▽
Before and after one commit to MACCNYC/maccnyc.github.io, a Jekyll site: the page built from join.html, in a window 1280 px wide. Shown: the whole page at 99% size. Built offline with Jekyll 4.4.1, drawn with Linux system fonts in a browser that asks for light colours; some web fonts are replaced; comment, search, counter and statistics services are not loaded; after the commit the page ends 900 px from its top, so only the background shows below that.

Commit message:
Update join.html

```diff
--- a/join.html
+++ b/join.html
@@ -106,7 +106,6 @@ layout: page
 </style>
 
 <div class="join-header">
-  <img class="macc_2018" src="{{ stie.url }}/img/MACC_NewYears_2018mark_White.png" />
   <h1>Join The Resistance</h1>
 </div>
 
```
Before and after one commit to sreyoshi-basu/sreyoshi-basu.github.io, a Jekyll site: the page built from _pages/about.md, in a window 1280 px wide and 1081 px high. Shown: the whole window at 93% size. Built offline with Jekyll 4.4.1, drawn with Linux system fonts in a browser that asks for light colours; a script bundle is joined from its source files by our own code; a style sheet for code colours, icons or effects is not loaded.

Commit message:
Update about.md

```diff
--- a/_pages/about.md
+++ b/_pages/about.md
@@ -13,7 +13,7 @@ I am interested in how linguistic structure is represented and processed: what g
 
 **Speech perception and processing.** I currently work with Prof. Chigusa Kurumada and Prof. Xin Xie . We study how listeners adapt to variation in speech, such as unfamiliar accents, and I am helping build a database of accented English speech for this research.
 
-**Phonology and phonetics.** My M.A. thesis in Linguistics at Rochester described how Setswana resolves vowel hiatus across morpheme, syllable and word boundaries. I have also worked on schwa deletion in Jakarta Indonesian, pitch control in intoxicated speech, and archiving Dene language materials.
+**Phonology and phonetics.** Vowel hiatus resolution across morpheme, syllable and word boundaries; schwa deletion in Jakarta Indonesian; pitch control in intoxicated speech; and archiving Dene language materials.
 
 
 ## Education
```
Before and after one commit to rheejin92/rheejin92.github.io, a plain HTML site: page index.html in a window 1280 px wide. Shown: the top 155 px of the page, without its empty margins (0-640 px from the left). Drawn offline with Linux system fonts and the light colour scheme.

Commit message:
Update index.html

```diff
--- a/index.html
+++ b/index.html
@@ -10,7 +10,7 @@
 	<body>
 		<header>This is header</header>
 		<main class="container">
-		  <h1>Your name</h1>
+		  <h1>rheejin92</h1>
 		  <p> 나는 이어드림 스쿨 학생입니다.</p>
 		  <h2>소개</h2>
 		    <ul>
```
△
Task details: Count the lines of the data that hold the string "class". The answer should be that number alone.

Expected answer: 3